This is a search for tags/categories assigned to blog posts by their authors. The terminology used for post tags varies across different blog platforms, but WordPress tags and categories, Blogspot labels, and Tumblr tags are all included.

This search feature has a number of purposes:

1. to give site users improved access to the content EMC has been aggregating since August 2012, so they can look for bloggers posting on topics they're interested in, explore what's happening in the early modern blogosphere, and so on.

2. to facilitate and encourage the proactive use of post categories/tags by groups of bloggers with shared interests. All searches can be bookmarked for reference, making it possible to create useful resources of blogging about specific news, topics, conferences, etc, in a similar fashion to Twitter hashtags. Bloggers could agree on a shared tag for posts, or an event organiser could announce one in advance, as is often done with Twitter hashtags.

Caveats and Work in Progress

This does not search post content, and it will not find any informal keywords/hashtags within the body of posts.

If EMC doesn't find any <category> tags for a post in the RSS feed it is classified as uncategorized. These and any <category> 'uncategorized' from the feed are omitted from search results. (It should always be borne in mind that some bloggers never use any kind of category or tag at all.)

This will not be a 'real time' search, although EMC updates content every few hours so it's never very far behind events.

The search is at present quite basic and limited. I plan to add a number of more sophisticated features in the future including the ability to filter by blog tags and by dates. I may also introduce RSS feeds for search queries at some point.

Constructing Search Query URLs

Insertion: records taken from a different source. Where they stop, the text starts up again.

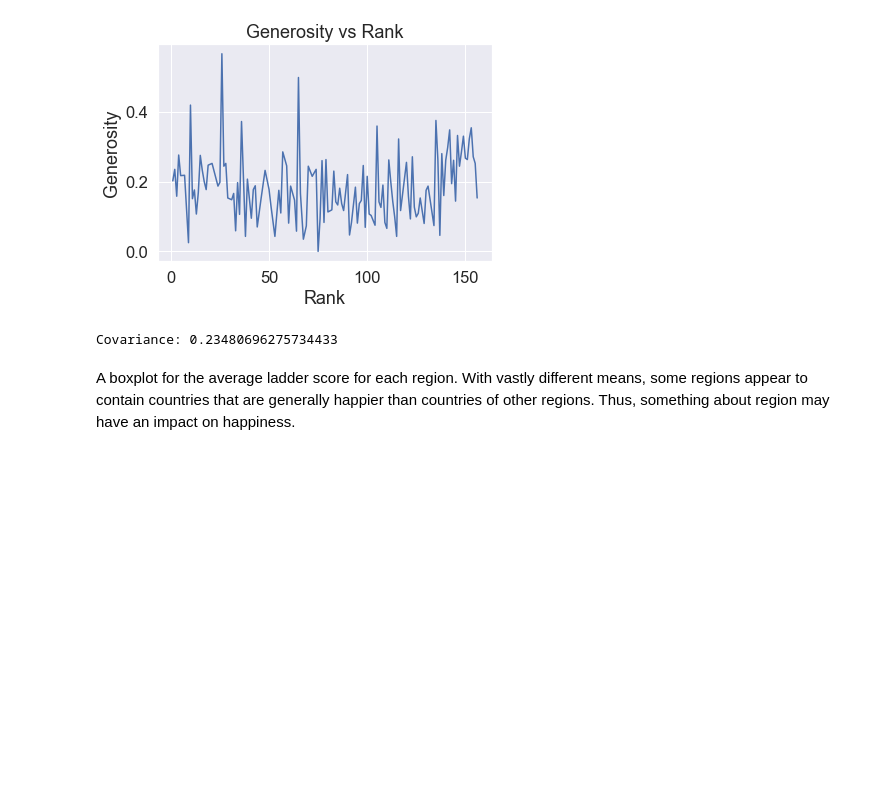
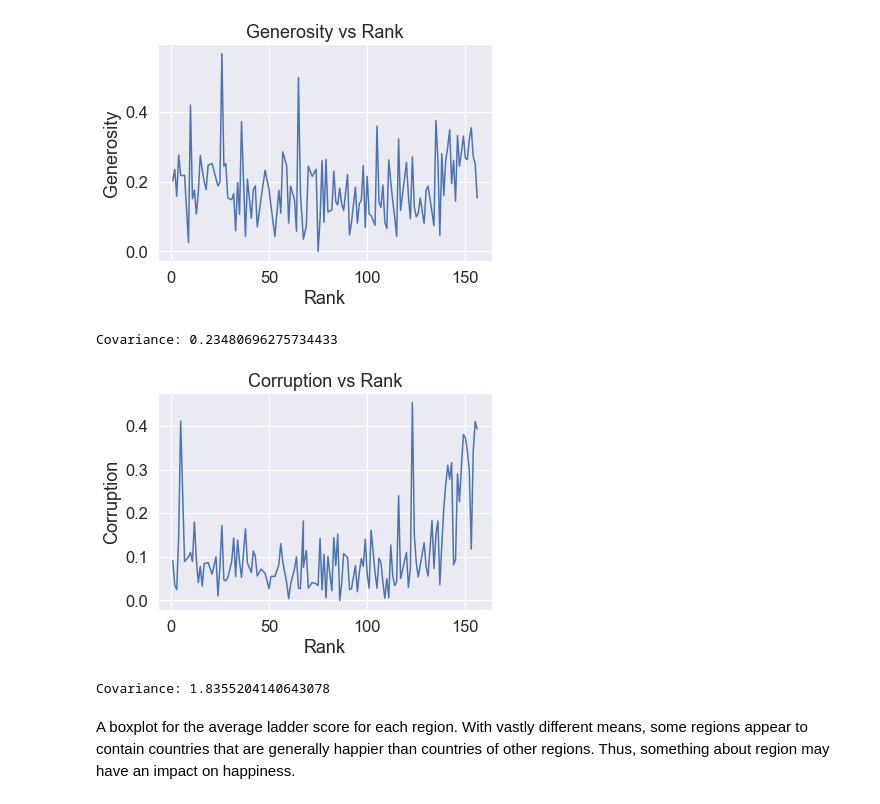
Before and after one commit to pgokhale2000/Data-Science-Project, a Jupyter notebook: main.ipynb, the cells around one changed output. Drawn from its saved outputs; the diff is of its cells as text; code cells hidden in the pictures; blank space fills up the shorter version.

```diff
--- a/main.ipynb
+++ b/main.ipynb
@@ -180,6 +180,17 @@ print("Covariance: " + str(cov_generosity))
 # %% [output]
 [figure]
 Covariance: 0.23480696275734433
+# %%
+plt.plot(df['rank'], df['corruption'])
+plt.xlabel('Rank')
+plt.ylabel('Corruption')
+plt.title('Corruption vs Rank')
+plt.show()
+cov_corruption = df['rank'].cov(df['corruption'])
+print("Covariance: " + str(cov_corruption))
+# %% [output]
+[figure, added]
+Covariance: 1.8355204140643078
 # %% [markdown]
 A boxplot for the average ladder score for each region. With vastly different means, some regions appear to contain countries that are generally happier than countries of other regions. Thus, something about region may have an impact on happiness.
 # %%
```
Also changed, not shown: parts of 11 cells of this notebook.
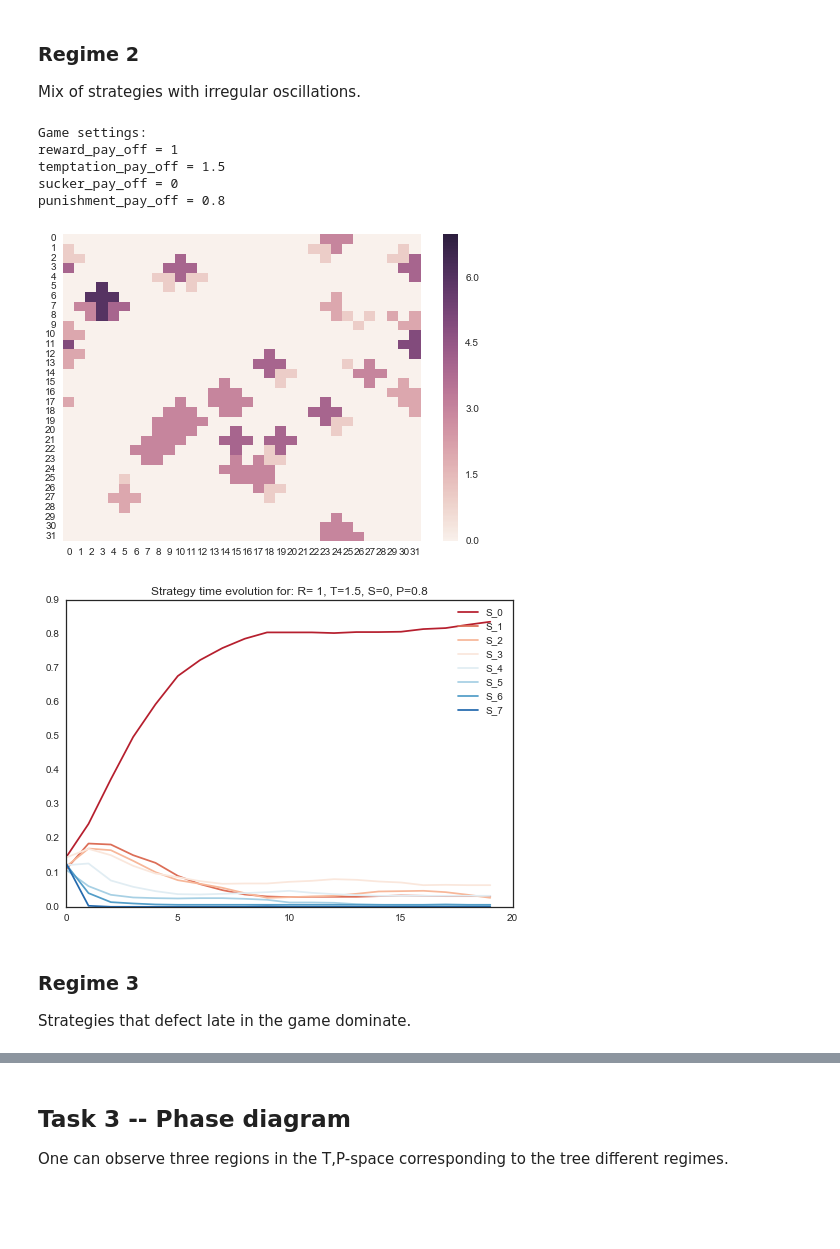
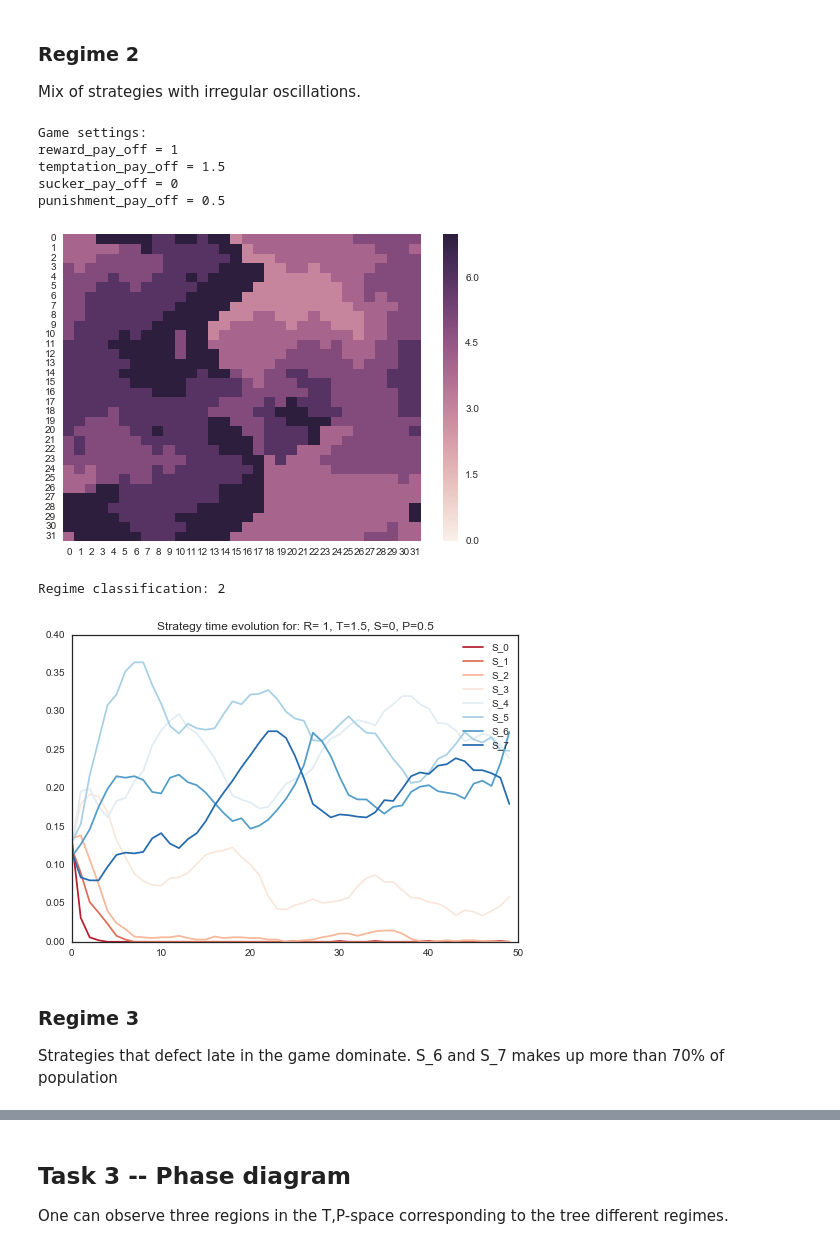
Before and after one commit to rasake/MPCAS, a Jupyter notebook: FFR120 Simulation of Complex Systems/Homework 2/prisoners_dilemma.ipynb, the cells around one changed output, grey strips where cells are left out. Cells and saved outputs as stored; diff of their text form; code cells hidden in the pictures; blank space fills up the shorter version.

```diff
--- a/FFR120 Simulation of Complex Systems/Homework 2/prisoners_dilemma.ipynb
+++ b/FFR120 Simulation of Complex Systems/Homework 2/prisoners_dilemma.ipynb
@@ -48,16 +53,17 @@ punishment_pay_off = 0.8
 ### Regime 2
 Mix of strategies with irregular oscillations.
 # %%
-prisoners.demonstrate_regime2(20,7)
+prisoners.demonstrate_regime2(100,7)
 # %% [output]
 Game settings:
 reward_pay_off = 1
 temptation_pay_off = 1.5
 sucker_pay_off = 0
-punishment_pay_off = 0.8
+punishment_pay_off = 0.5
-[figure, old version]
+[figure, new version]
+Regime classification: 2
-[figure, old version]
+[figure, new version]
 # %% [markdown]
 ### Regime 3
-Strategies that defect late in the game dominate.
+Strategies that defect late in the game dominate. S_6 and S_7 makes up more than 70% of population
 # %%
```
Also changed, not shown: parts of 10 cells of this notebook, 1 other file.
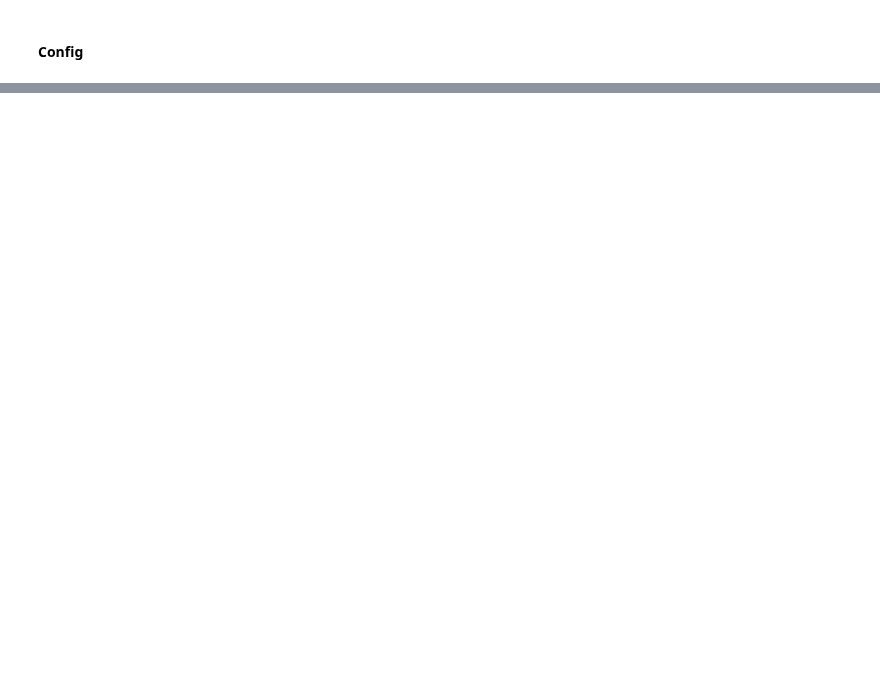
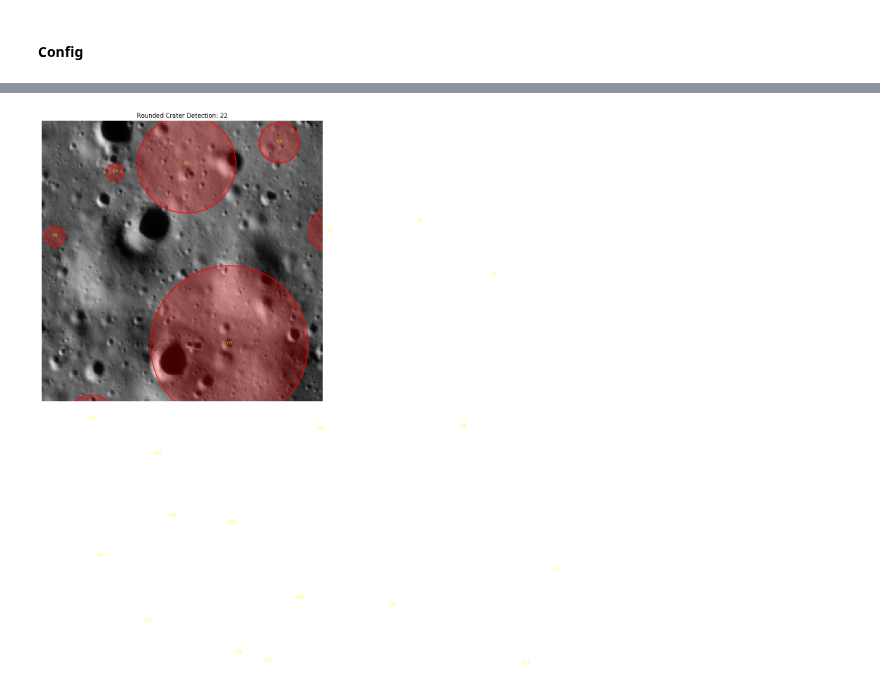
Before and after one commit to Dharun-prasath/LunaSurface-AI, a Jupyter notebook: Backend/Lunar.ipynb, the cells around one changed output, grey strips where cells are left out. Saved outputs shown, nothing was run; the diff lists cells and outputs as text; code cells hidden in the pictures; blank space fills up the shorter version.

```diff
--- a/Backend/Lunar.ipynb
+++ b/Backend/Lunar.ipynb
@@ -400,0 +692,100 @@ print("Final Model Saved")
+# %%
+import torch
+import torch.nn.functional as F
+import numpy as np
+import matplotlib.pyplot as plt
+from scipy import ndimage
+from matplotlib.patches import Circle
+from PIL import Image
+from torchvision import transforms
+
+# ----------------------------
+# 1. Load your trained model
+# ----------------------------
+seg_model.load_state_dict(torch.load("lunar_ssl_segmentation_advanced.pth", map_location=DEVICE))
+seg_model.to(DEVICE)
+seg_model.eval()
+
+# ----------------------------
+# 2. Load your own sample image
+# ----------------------------
+img_path = "/Users/pheonix/Documents/Minor Project/LunaSurface-AI/Backend/Moon_Data/patches/ohr_000/ohr_000_patch_0053.png"   # change to your image name
+
+img_pil = Image.open(img_path).convert("L")   # grayscale
+
+# same size as training
+transform = transforms.Compose([
+    transforms.Resize((256,256)),
+    transforms.ToTensor()
+])
+
+img_tensor = transform(img_pil).unsqueeze(0).to(DEVICE)
+
+# ----------------------------
+# 3. Predict
+# ----------------------------
+with torch.no_grad():
+    pred = seg_model(img_tensor)
+    pred_class = torch.argmax(F.softmax(pred, dim=1), dim=1)
+
+# ----------------------------
+# 4. Convert to numpy
+# ----------------------------
+img_np = img_tensor[0,0].cpu().numpy()
+pred_np = pred_class[0].cpu().numpy()
+
+# crater class = 1
+binary = (pred_np == 1).astype(np.uint8)
+
+# ----------------------------
+# 5. Detect crater regions
+# ----------------------------
+labeled, num = ndimage.label(binary)
+
+fig, ax = plt.subplots(figsize=(10,10))
+ax.imshow(img_np, cmap="gray")
+
+count = 0
+
+for i in range(1, num + 1):
+
+    ys, xs = np.where(labeled == i)
+    area = len(xs)
+
+    # remove tiny noise
+    if area < 30:
+        continue
+
+    cx = xs.mean()
+    cy = ys.mean()
+
+    radius = np.sqrt(area / np.pi)
+
+    circ = Circle(
+        (cx, cy),
+        radius,
+        edgecolor="red",
+        facecolor=(1, 0, 0, 0.25),
+        linewidth=1.5
+    )
+
+    ax.add_patch(circ)
+
+    count += 1
+
+    ax.text(
+        cx, cy,
+        f"C{count}",
+        color="yellow",
+        fontsize=8,
+        ha="center"
+    )
+
+# ----------------------------
+# 6. Show output
+# ----------------------------
+ax.set_title(f"Rounded Crater Detection: {count}")
+ax.axis("off")
+plt.show()
+# %% [output]
+[figure, added]
```
Also changed, not shown: parts of 14 cells of this notebook, 48 other files.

If you'd like to use an event tag, it's possible to work out in advance what the URL will be, without needing to visit EMC and run the search manually (though you might be advised to check it works!). But you'll need to use URL encoding as appropriate for any spaces or punctuation in the tag (so it might be a good idea to avoid them).

This is the basic structure:

http://emc.historycarnival.org/searchcat?s={search term or phrase}

For example, the URL for a simple search for categories containing London:

http://emc.historycarnival.org/searchcat?s=london

The URL for a search for the exact category Gunpowder Plot:

http://emc.historycarnival.org/searchcat?s=Gunpowder%20Plot&exact=on

In this more complex URL, %20 is the URL encoding for a space between words and &exact=on adds the exact category requirement.

I'll do my best to ensure that the basic URL construction (searchcat?s=...) is stable and persistent as long as the site is around.